Once we got to around 100 ldap instances we started having slow logins, bad performance, and stability issues on the DSCC. Performance was so bad on the v6 DSCC that we would have to restart the smcwebserver before each login otherwise the logins would fail. Our implementation of the 2nd v7 DSCC on the Sun Web Server was based on a hope that there would be performance and stability improvements. A second major reason for moving to the Java Web Server platform and v7 of the DSCC was to move to a more familiar platform and away from requiring sudo access to run the registry or to restart the smcwebserver. Nothing our Unix admins hate more than having to give us sudo access.
We encountered the same performance and stability problems on the v7 DSCC. However, we had a more familiar platform (which we had control over vs the SMCWebServer) to troubleshoot our problems on and indeed found an easy fix.
It seems that when you login for the first time after a startup to the DSCC it will try to connect to every LDAP instance to update its cache. For us, the login normally takes up to 20 seconds. LDAP servers that are behind a firewall seem to take longer to respond and appear in the console as "stopped". After a few refreshes their status changes to "Started". Once in the console and working on tasks, other behavior that would appear is that all Server Groups would disappear.
Typical info and warning messages we see during the login time are:
warning (18830): NmcAndAmcComputer[ou=Netegrity,dc=company,dc=com,ldapserver2:1389] skipped ldap://ldapserver2:1390 because it's not replicated !
warning (18830): NmcAndAmcComputer[ou=Netegrity,dc=company,dc=com,ldapserver3:1389] failed to find ldap://ldapserver3:1390 in the topology cache !

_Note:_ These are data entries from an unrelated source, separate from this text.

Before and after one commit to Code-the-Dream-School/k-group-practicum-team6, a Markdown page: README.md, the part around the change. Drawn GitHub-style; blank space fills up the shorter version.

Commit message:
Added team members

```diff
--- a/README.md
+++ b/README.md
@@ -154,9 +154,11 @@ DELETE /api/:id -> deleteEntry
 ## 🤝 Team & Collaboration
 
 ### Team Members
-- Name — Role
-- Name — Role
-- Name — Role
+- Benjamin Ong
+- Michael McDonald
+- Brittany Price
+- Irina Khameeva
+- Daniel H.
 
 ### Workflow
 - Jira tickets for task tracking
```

info (18830): for host 10.111.160.249 trying to POST /dscc7/dcc7Module/Login, service-j2ee reports: SuffixReplStateInfoComputer[dc=company,dc=com] ignored invalid RUV found in dc=company,dc=com@ldapserver:1390

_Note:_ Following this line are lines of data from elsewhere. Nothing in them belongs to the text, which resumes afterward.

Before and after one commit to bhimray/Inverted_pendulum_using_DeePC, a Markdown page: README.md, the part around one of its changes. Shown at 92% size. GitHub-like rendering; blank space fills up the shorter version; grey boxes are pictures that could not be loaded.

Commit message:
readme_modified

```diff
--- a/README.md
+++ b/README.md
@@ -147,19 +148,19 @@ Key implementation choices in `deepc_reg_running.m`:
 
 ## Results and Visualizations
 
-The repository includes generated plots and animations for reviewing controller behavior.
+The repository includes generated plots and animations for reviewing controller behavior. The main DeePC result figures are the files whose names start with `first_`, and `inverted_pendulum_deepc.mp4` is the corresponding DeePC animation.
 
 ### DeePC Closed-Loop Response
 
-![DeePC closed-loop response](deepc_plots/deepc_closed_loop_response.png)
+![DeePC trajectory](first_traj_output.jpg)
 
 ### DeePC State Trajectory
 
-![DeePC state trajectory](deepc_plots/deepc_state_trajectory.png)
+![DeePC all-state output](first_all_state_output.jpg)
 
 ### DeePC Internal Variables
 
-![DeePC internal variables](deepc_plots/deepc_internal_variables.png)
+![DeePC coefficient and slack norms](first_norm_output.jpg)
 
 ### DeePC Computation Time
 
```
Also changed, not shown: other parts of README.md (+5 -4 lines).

The problem we did not notice on the SMWebServer but discovered via the Java Web Server logs was that the java process was running out of threads as it tried to connect all 172 ldap instances. In short, our LWP setting was too low.
Example error messages:

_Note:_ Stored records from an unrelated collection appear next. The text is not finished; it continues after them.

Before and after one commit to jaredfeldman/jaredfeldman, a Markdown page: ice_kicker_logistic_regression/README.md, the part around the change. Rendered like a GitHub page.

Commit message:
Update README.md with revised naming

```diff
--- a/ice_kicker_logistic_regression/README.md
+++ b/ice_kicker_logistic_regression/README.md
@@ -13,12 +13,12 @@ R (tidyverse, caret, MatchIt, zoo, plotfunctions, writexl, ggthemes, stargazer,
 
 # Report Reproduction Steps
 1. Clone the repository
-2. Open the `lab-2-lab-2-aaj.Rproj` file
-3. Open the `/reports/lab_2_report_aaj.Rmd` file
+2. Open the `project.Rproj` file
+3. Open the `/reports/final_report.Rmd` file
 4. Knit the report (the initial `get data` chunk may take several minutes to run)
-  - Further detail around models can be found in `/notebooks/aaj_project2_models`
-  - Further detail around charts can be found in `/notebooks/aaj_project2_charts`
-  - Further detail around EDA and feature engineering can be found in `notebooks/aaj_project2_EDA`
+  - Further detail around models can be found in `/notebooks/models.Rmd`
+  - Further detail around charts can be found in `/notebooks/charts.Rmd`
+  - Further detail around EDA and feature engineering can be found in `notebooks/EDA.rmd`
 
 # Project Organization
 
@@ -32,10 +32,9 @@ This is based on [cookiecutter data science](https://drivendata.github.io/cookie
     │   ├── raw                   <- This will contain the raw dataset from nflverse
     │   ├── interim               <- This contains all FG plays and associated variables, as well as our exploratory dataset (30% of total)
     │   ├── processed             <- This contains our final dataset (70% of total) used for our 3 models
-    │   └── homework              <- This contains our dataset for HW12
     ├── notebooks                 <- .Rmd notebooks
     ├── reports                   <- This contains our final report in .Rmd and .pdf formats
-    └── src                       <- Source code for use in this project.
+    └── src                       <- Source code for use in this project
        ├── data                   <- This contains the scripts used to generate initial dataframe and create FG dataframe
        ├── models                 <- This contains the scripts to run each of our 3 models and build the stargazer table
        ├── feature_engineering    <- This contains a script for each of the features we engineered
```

warning ( 2196): CORE3283: stderr: Exception in thread "DSLoader[ldapserver1:1389]" Exception in thread "DSLoader[ldapserver1:1389]" java.lang.OutOfMemoryError: unable to create new native thread
[ERROR] Uncaught application exception com.iplanet.jato.command.CommandException: Handler method "handleRefreshHrefRequest" threw an exception Root cause = [java.lang.OutOfMemoryError: unable to create new native thread]
Furthermore, by watching the webservd process via prstat, you would be able to see the point where the threads would run out and the java errors would occur.
Total: 36 processes, 1723 lwps
The original LWP setting was 800. It was increased 2000.
#prctl -P -t privileged -n zone.max-lwps -i zone ldapserver1
zone: 4: ldapserver1
zone.max-lwps privileged 2000 -
This setting required a reboot, but our performance problems have been resolved. Both versions of the DSCC still take about 20 seconds for a login, but are very stable and no longer require constant restarts of either webserver.
An obvious fix to someone more familiar with the SMCWebServer? One of my biggest complaints with the DSEE 6 architecture was its requirements of root access for certain components, such as the DSCC registry and the integration with the SMCWebServer. In my experience, large enterprises tend to separate middleware such as Directory Services, Web Access Management, and Identity Management from Unix Administrators and requiring root access usually results in a level of compliancy hurdles and auditing requirements that shouldn't be required. I am very pleased that with DSEE v7, the DSCC can run without issues and without any root privileges.